Content starts
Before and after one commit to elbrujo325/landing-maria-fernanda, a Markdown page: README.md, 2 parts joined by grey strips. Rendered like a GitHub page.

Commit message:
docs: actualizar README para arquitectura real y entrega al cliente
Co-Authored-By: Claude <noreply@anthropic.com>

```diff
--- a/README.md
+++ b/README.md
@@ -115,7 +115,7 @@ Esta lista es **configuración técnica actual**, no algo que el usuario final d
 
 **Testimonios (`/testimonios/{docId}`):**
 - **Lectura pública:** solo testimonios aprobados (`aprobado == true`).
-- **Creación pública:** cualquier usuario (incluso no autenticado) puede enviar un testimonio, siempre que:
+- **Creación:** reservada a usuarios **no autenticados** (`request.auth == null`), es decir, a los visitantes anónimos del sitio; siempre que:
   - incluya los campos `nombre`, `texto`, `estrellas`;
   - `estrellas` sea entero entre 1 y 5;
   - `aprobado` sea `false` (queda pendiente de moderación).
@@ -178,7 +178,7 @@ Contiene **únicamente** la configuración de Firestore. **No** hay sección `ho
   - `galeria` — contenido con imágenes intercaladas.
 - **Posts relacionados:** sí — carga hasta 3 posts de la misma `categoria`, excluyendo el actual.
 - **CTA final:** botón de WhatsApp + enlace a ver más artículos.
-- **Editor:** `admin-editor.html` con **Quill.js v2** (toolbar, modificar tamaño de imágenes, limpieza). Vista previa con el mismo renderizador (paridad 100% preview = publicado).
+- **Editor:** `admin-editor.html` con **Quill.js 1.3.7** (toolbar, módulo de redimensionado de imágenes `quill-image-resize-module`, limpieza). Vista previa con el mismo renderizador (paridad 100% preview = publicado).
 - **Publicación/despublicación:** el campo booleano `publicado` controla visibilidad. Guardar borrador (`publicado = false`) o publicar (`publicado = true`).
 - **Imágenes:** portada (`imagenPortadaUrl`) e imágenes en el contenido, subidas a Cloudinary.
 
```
Content ends
TASK GOAL
Restate the records in full, keeping every word as it is.

RESPONSE FOR THIS EXERCISE
Before and after one commit to elbrujo325/landing-maria-fernanda, a Markdown page: README.md, 2 parts joined by grey strips. Rendered like a GitHub page.

Commit message:
docs: actualizar README para arquitectura real y entrega al cliente
Co-Authored-By: Claude <noreply@anthropic.com>

```diff
--- a/README.md
+++ b/README.md
@@ -115,7 +115,7 @@ Esta lista es **configuración técnica actual**, no algo que el usuario final d
 
 **Testimonios (`/testimonios/{docId}`):**
 - **Lectura pública:** solo testimonios aprobados (`aprobado == true`).
-- **Creación pública:** cualquier usuario (incluso no autenticado) puede enviar un testimonio, siempre que:
+- **Creación:** reservada a usuarios **no autenticados** (`request.auth == null`), es decir, a los visitantes anónimos del sitio; siempre que:
   - incluya los campos `nombre`, `texto`, `estrellas`;
   - `estrellas` sea entero entre 1 y 5;
   - `aprobado` sea `false` (queda pendiente de moderación).
@@ -178,7 +178,7 @@ Contiene **únicamente** la configuración de Firestore. **No** hay sección `ho
   - `galeria` — contenido con imágenes intercaladas.
 - **Posts relacionados:** sí — carga hasta 3 posts de la misma `categoria`, excluyendo el actual.
 - **CTA final:** botón de WhatsApp + enlace a ver más artículos.
-- **Editor:** `admin-editor.html` con **Quill.js v2** (toolbar, modificar tamaño de imágenes, limpieza). Vista previa con el mismo renderizador (paridad 100% preview = publicado).
+- **Editor:** `admin-editor.html` con **Quill.js 1.3.7** (toolbar, módulo de redimensionado de imágenes `quill-image-resize-module`, limpieza). Vista previa con el mismo renderizador (paridad 100% preview = publicado).
 - **Publicación/despublicación:** el campo booleano `publicado` controla visibilidad. Guardar borrador (`publicado = false`) o publicar (`publicado = true`).
 - **Imágenes:** portada (`imagenPortadaUrl`) e imágenes en el contenido, subidas a Cloudinary.
 
```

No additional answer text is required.